## REQUIRED WORK
Once the pictures are removed, return each record below exactly as written.

## DATA SHOWN
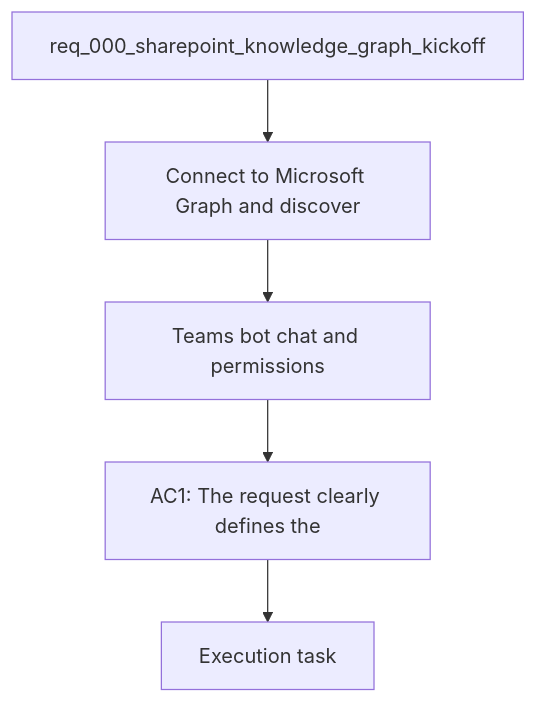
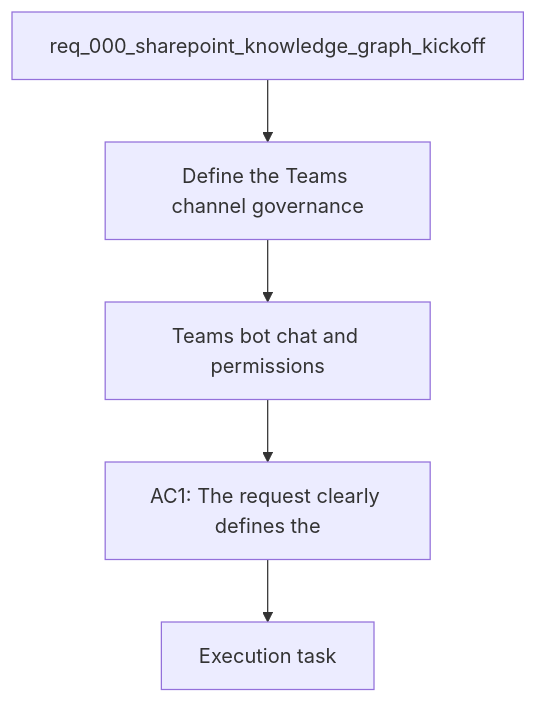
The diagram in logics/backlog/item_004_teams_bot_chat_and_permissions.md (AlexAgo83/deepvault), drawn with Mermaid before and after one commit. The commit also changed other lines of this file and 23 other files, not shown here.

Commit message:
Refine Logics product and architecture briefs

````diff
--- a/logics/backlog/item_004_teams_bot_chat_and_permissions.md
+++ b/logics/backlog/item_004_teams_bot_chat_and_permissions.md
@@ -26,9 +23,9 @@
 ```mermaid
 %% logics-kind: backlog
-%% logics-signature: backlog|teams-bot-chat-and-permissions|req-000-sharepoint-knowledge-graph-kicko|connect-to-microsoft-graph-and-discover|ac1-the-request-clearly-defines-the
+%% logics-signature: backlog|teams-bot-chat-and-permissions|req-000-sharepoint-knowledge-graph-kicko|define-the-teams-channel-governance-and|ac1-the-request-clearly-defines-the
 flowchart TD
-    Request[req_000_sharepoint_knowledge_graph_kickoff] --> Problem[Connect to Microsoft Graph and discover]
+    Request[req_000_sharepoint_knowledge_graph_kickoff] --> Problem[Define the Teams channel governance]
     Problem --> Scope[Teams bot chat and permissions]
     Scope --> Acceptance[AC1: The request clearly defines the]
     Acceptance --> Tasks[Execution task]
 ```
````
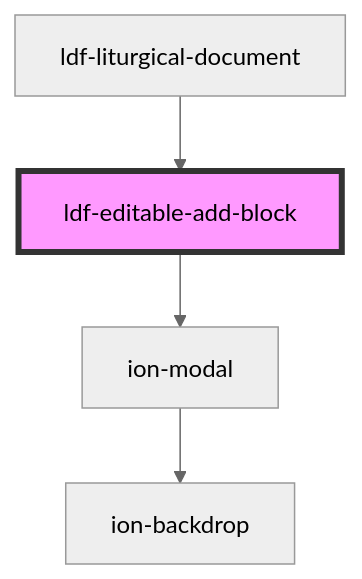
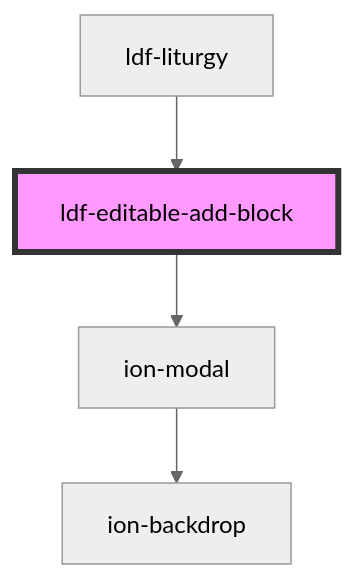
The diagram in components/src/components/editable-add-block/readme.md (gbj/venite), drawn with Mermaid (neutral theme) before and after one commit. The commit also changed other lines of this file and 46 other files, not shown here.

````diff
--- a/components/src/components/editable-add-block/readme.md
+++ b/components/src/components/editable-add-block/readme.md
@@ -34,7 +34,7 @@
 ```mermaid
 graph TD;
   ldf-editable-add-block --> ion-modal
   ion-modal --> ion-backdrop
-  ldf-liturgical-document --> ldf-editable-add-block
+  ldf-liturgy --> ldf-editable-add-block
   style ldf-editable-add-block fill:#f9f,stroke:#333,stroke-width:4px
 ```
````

## SOLUTION FOR THIS TASK
The diagram in logics/backlog/item_004_teams_bot_chat_and_permissions.md (AlexAgo83/deepvault), drawn with Mermaid before and after one commit. The commit also changed other lines of this file and 23 other files, not shown here.

Commit message:
Refine Logics product and architecture briefs

````diff
--- a/logics/backlog/item_004_teams_bot_chat_and_permissions.md
+++ b/logics/backlog/item_004_teams_bot_chat_and_permissions.md
@@ -26,9 +23,9 @@
 ```mermaid
 %% logics-kind: backlog
-%% logics-signature: backlog|teams-bot-chat-and-permissions|req-000-sharepoint-knowledge-graph-kicko|connect-to-microsoft-graph-and-discover|ac1-the-request-clearly-defines-the
+%% logics-signature: backlog|teams-bot-chat-and-permissions|req-000-sharepoint-knowledge-graph-kicko|define-the-teams-channel-governance-and|ac1-the-request-clearly-defines-the
 flowchart TD
-    Request[req_000_sharepoint_knowledge_graph_kickoff] --> Problem[Connect to Microsoft Graph and discover]
+    Request[req_000_sharepoint_knowledge_graph_kickoff] --> Problem[Define the Teams channel governance]
     Problem --> Scope[Teams bot chat and permissions]
     Scope --> Acceptance[AC1: The request clearly defines the]
     Acceptance --> Tasks[Execution task]
 ```
````
The diagram in components/src/components/editable-add-block/readme.md (gbj/venite), drawn with Mermaid (neutral theme) before and after one commit. The commit also changed other lines of this file and 46 other files, not shown here.

````diff
--- a/components/src/components/editable-add-block/readme.md
+++ b/components/src/components/editable-add-block/readme.md
@@ -34,7 +34,7 @@
 ```mermaid
 graph TD;
   ldf-editable-add-block --> ion-modal
   ion-modal --> ion-backdrop
-  ldf-liturgical-document --> ldf-editable-add-block
+  ldf-liturgy --> ldf-editable-add-block
   style ldf-editable-add-block fill:#f9f,stroke:#333,stroke-width:4px
 ```
````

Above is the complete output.